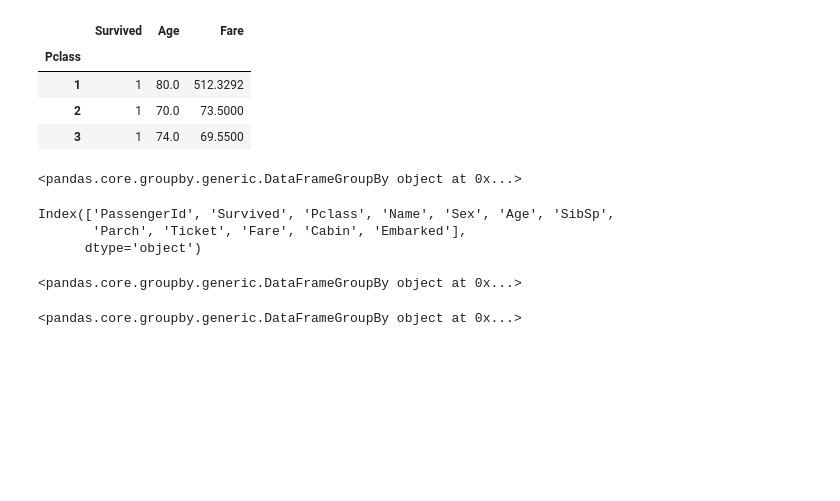
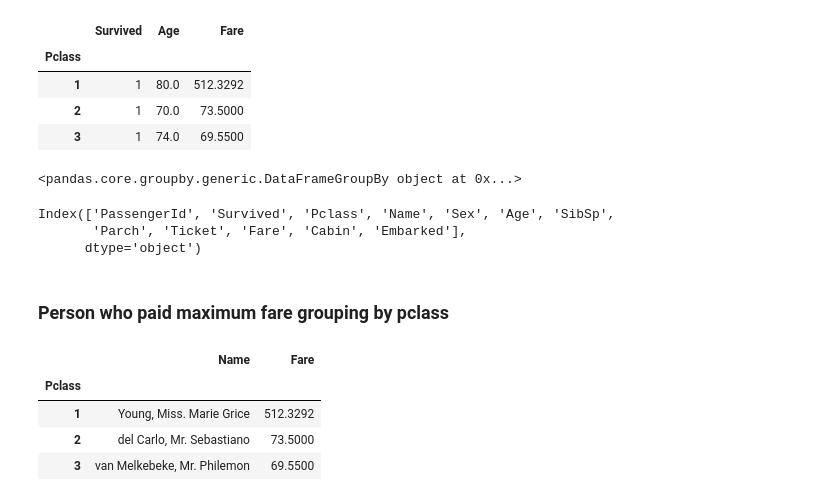
Before and after one commit to akhileshdutt/DataScience_learning, a Jupyter notebook: Libraries/Pandas/Pandas_Advance.ipynb, the cells around one changed output. Cells and saved outputs as stored; diff of their text form; code cells hidden in the pictures; blank space fills up the shorter version.

Commit message:
commited to pandas like i commited to my girl

```diff
--- a/Libraries/Pandas/Pandas_Advance.ipynb
+++ b/Libraries/Pandas/Pandas_Advance.ipynb
@@ -1292,13 +1292,15 @@ Index(['PassengerId', 'Survived', 'Pclass', 'Name', 'Sex', 'Age', 'SibSp',
       dtype='object')
 # %%
 df = pd.read_csv("https://raw.githubusercontent.com/datasciencedojo/datasets/master/titanic.csv")
+# %% [markdown]
+### Person who paid maximum fare grouping by pclass
 # %%
 df1=df.groupby("Pclass")
 # %%
-df1[["Name","Fare"]]
+df1[["Name","Fare"]].max()
 # %% [output]
-<pandas.core.groupby.generic.DataFrameGroupBy object at 0x...>
+|  | Name | Fare |
+| Pclass |  |  |
+| 1 | Young, Miss. Marie Grice | 512.3292 |
+| 2 | del Carlo, Mr. Sebastiano | 73.5000 |
+| 3 | van Melkebeke, Mr. Philemon | 69.5500 |
-# %%
-df1
-# %% [output]
-<pandas.core.groupby.generic.DataFrameGroupBy object at 0x...>
```
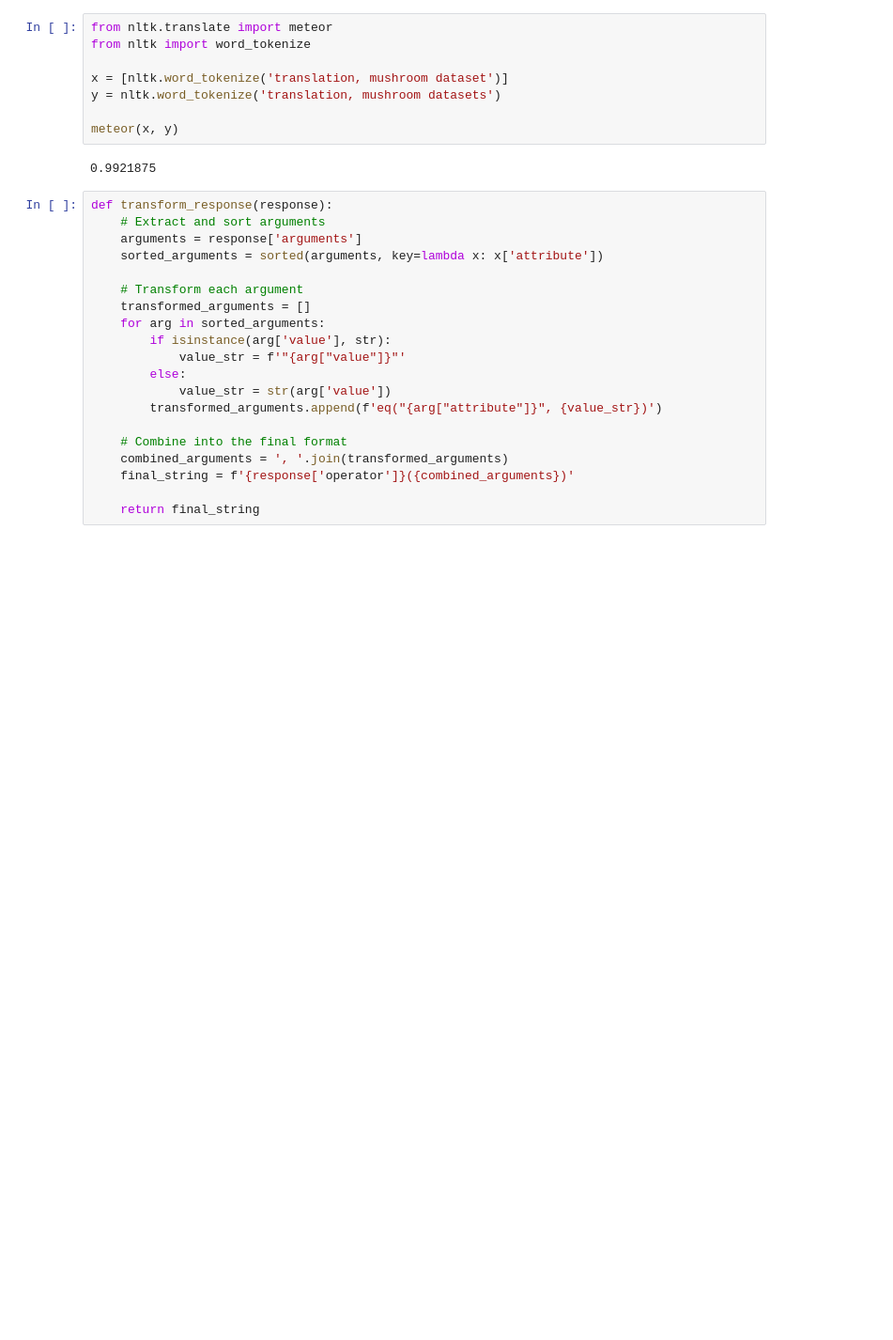
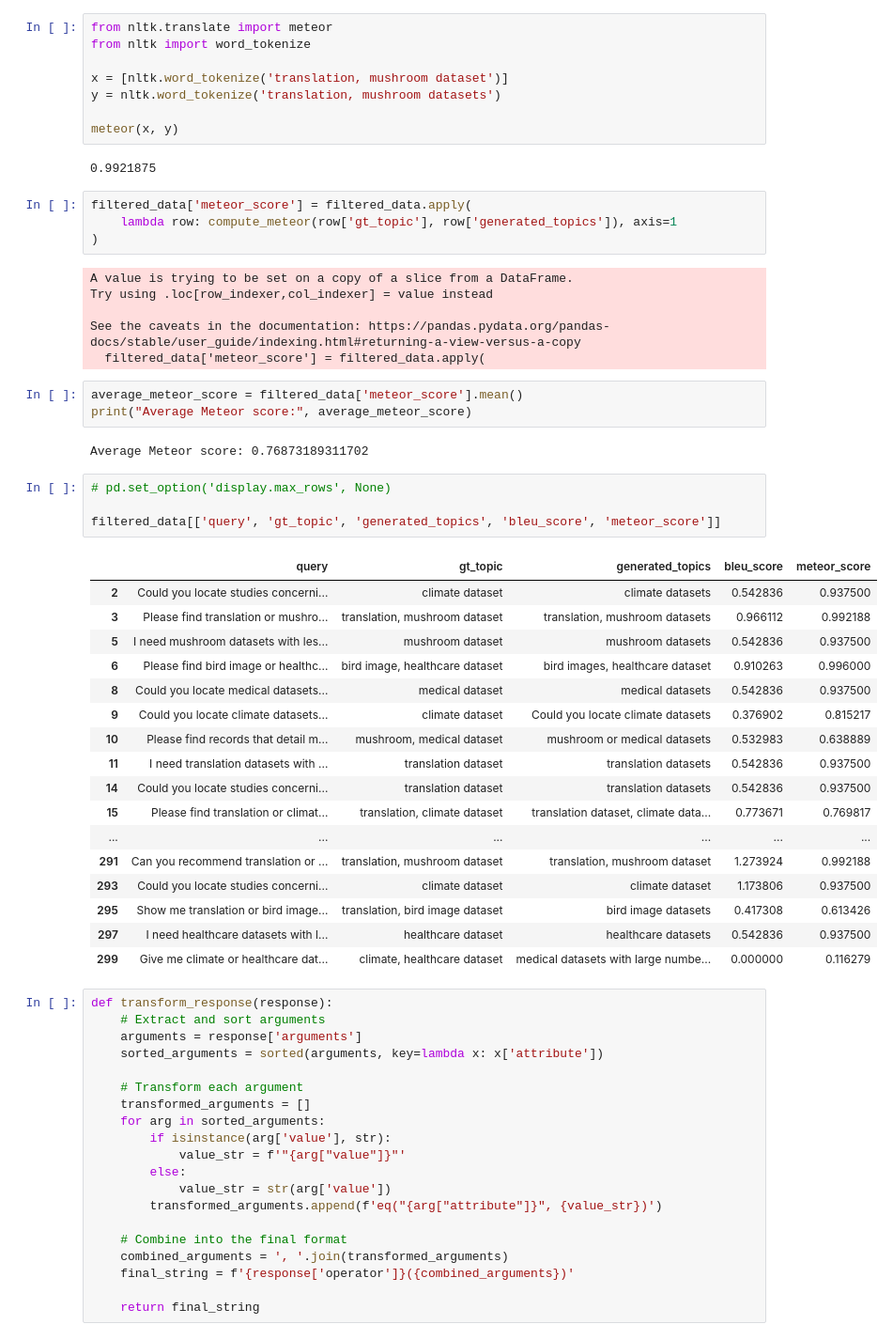
Before and after one commit to openml-labs/ai_search, a Jupyter notebook: structured_query/evaluation.ipynb, the cells around one changed output. Shown at 94% size. Cells and saved outputs as stored; diff of their text form; blank space fills up the shorter version.

```diff
--- a/structured_query/evaluation.ipynb
+++ b/structured_query/evaluation.ipynb
@@ -428,6 +428,43 @@ y = nltk.word_tokenize('translation, mushroom datasets')
 meteor(x, y)
 # %% [output]
 0.9921875
+# %%
+filtered_data['meteor_score'] = filtered_data.apply(
+    lambda row: compute_meteor(row['gt_topic'], row['generated_topics']), axis=1
+)
+# %% [output]
+A value is trying to be set on a copy of a slice from a DataFrame.
+Try using .loc[row_indexer,col_indexer] = value instead
+
+See the caveats in the documentation: https://pandas.pydata.org/pandas-docs/stable/user_guide/indexing.html#returning-a-view-versus-a-copy
+  filtered_data['meteor_score'] = filtered_data.apply(
+# %%
+average_meteor_score = filtered_data['meteor_score'].mean()
+print("Average Meteor score:", average_meteor_score)
+# %% [output]
+Average Meteor score: 0.76873189311702
+# %%
+# pd.set_option('display.max_rows', None)
+
+filtered_data[['query', 'gt_topic', 'generated_topics', 'bleu_score', 'meteor_score']]
+# %% [output]
+|  | query | gt_topic | generated_topics | bleu_score | meteor_score |
+| 2 | Could you locate studies concerni... | climate dataset | climate datasets | 0.542836 | 0.937500 |
+| 3 | Please find translation or mushro... | translation, mushroom dataset | translation, mushroom datasets | 0.966112 | 0.992188 |
+| 5 | I need mushroom datasets with les... | mushroom dataset | mushroom datasets | 0.542836 | 0.937500 |
+| 6 | Please find bird image or healthc... | bird image, healthcare dataset | bird images, healthcare dataset | 0.910263 | 0.996000 |
+| 8 | Could you locate medical datasets... | medical dataset | medical datasets | 0.542836 | 0.937500 |
+| 9 | Could you locate climate datasets... | climate dataset | Could you locate climate datasets | 0.376902 | 0.815217 |
+| 10 | Please find records that detail m... | mushroom, medical dataset | mushroom or medical datasets | 0.532983 | 0.638889 |
+| 11 | I need translation datasets with ... | translation dataset | translation datasets | 0.542836 | 0.937500 |
+| 14 | Could you locate studies concerni... | translation dataset | translation datasets | 0.542836 | 0.937500 |
+| 15 | Please find translation or climat... | translation, climate dataset | translation dataset, climate data... | 0.773671 | 0.769817 |
+| ... | ... | ... | ... | ... | ... |
+| 291 | Can you recommend translation or ... | translation, mushroom dataset | translation, mushroom dataset | 1.273924 | 0.992188 |
+| 293 | Could you locate studies concerni... | climate dataset | climate dataset | 1.173806 | 0.937500 |
+| 295 | Show me translation or bird image... | translation, bird image dataset | bird image datasets | 0.417308 | 0.613426 |
+| 297 | I need healthcare datasets with l... | healthcare dataset | healthcare datasets | 0.542836 | 0.937500 |
+| 299 | Give me climate or healthcare dat... | climate, healthcare dataset | medical datasets with large numbe... | 0.000000 | 0.116279 |
 # %%
 def transform_response(response):
     # Extract and sort arguments
```
Also changed, not shown: 5 other files.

########################################

Print all the entries exactly as they appear, without the pictures.

Expected output:
Before and after one commit to akhileshdutt/DataScience_learning, a Jupyter notebook: Libraries/Pandas/Pandas_Advance.ipynb, the cells around one changed output. Cells and saved outputs as stored; diff of their text form; code cells hidden in the pictures; blank space fills up the shorter version.

Commit message:
commited to pandas like i commited to my girl

```diff
--- a/Libraries/Pandas/Pandas_Advance.ipynb
+++ b/Libraries/Pandas/Pandas_Advance.ipynb
@@ -1292,13 +1292,15 @@ Index(['PassengerId', 'Survived', 'Pclass', 'Name', 'Sex', 'Age', 'SibSp',
       dtype='object')
 # %%
 df = pd.read_csv("https://raw.githubusercontent.com/datasciencedojo/datasets/master/titanic.csv")
+# %% [markdown]
+### Person who paid maximum fare grouping by pclass
 # %%
 df1=df.groupby("Pclass")
 # %%
-df1[["Name","Fare"]]
+df1[["Name","Fare"]].max()
 # %% [output]
-<pandas.core.groupby.generic.DataFrameGroupBy object at 0x...>
+|  | Name | Fare |
+| Pclass |  |  |
+| 1 | Young, Miss. Marie Grice | 512.3292 |
+| 2 | del Carlo, Mr. Sebastiano | 73.5000 |
+| 3 | van Melkebeke, Mr. Philemon | 69.5500 |
-# %%
-df1
-# %% [output]
-<pandas.core.groupby.generic.DataFrameGroupBy object at 0x...>
```
Before and after one commit to openml-labs/ai_search, a Jupyter notebook: structured_query/evaluation.ipynb, the cells around one changed output. Shown at 94% size. Cells and saved outputs as stored; diff of their text form; blank space fills up the shorter version.

```diff
--- a/structured_query/evaluation.ipynb
+++ b/structured_query/evaluation.ipynb
@@ -428,6 +428,43 @@ y = nltk.word_tokenize('translation, mushroom datasets')
 meteor(x, y)
 # %% [output]
 0.9921875
+# %%
+filtered_data['meteor_score'] = filtered_data.apply(
+    lambda row: compute_meteor(row['gt_topic'], row['generated_topics']), axis=1
+)
+# %% [output]
+A value is trying to be set on a copy of a slice from a DataFrame.
+Try using .loc[row_indexer,col_indexer] = value instead
+
+See the caveats in the documentation: https://pandas.pydata.org/pandas-docs/stable/user_guide/indexing.html#returning-a-view-versus-a-copy
+  filtered_data['meteor_score'] = filtered_data.apply(
+# %%
+average_meteor_score = filtered_data['meteor_score'].mean()
+print("Average Meteor score:", average_meteor_score)
+# %% [output]
+Average Meteor score: 0.76873189311702
+# %%
+# pd.set_option('display.max_rows', None)
+
+filtered_data[['query', 'gt_topic', 'generated_topics', 'bleu_score', 'meteor_score']]
+# %% [output]
+|  | query | gt_topic | generated_topics | bleu_score | meteor_score |
+| 2 | Could you locate studies concerni... | climate dataset | climate datasets | 0.542836 | 0.937500 |
+| 3 | Please find translation or mushro... | translation, mushroom dataset | translation, mushroom datasets | 0.966112 | 0.992188 |
+| 5 | I need mushroom datasets with les... | mushroom dataset | mushroom datasets | 0.542836 | 0.937500 |
+| 6 | Please find bird image or healthc... | bird image, healthcare dataset | bird images, healthcare dataset | 0.910263 | 0.996000 |
+| 8 | Could you locate medical datasets... | medical dataset | medical datasets | 0.542836 | 0.937500 |
+| 9 | Could you locate climate datasets... | climate dataset | Could you locate climate datasets | 0.376902 | 0.815217 |
+| 10 | Please find records that detail m... | mushroom, medical dataset | mushroom or medical datasets | 0.532983 | 0.638889 |
+| 11 | I need translation datasets with ... | translation dataset | translation datasets | 0.542836 | 0.937500 |
+| 14 | Could you locate studies concerni... | translation dataset | translation datasets | 0.542836 | 0.937500 |
+| 15 | Please find translation or climat... | translation, climate dataset | translation dataset, climate data... | 0.773671 | 0.769817 |
+| ... | ... | ... | ... | ... | ... |
+| 291 | Can you recommend translation or ... | translation, mushroom dataset | translation, mushroom dataset | 1.273924 | 0.992188 |
+| 293 | Could you locate studies concerni... | climate dataset | climate dataset | 1.173806 | 0.937500 |
+| 295 | Show me translation or bird image... | translation, bird image dataset | bird image datasets | 0.417308 | 0.613426 |
+| 297 | I need healthcare datasets with l... | healthcare dataset | healthcare datasets | 0.542836 | 0.937500 |
+| 299 | Give me climate or healthcare dat... | climate, healthcare dataset | medical datasets with large numbe... | 0.000000 | 0.116279 |
 # %%
 def transform_response(response):
     # Extract and sort arguments
```
Also changed, not shown: 5 other files.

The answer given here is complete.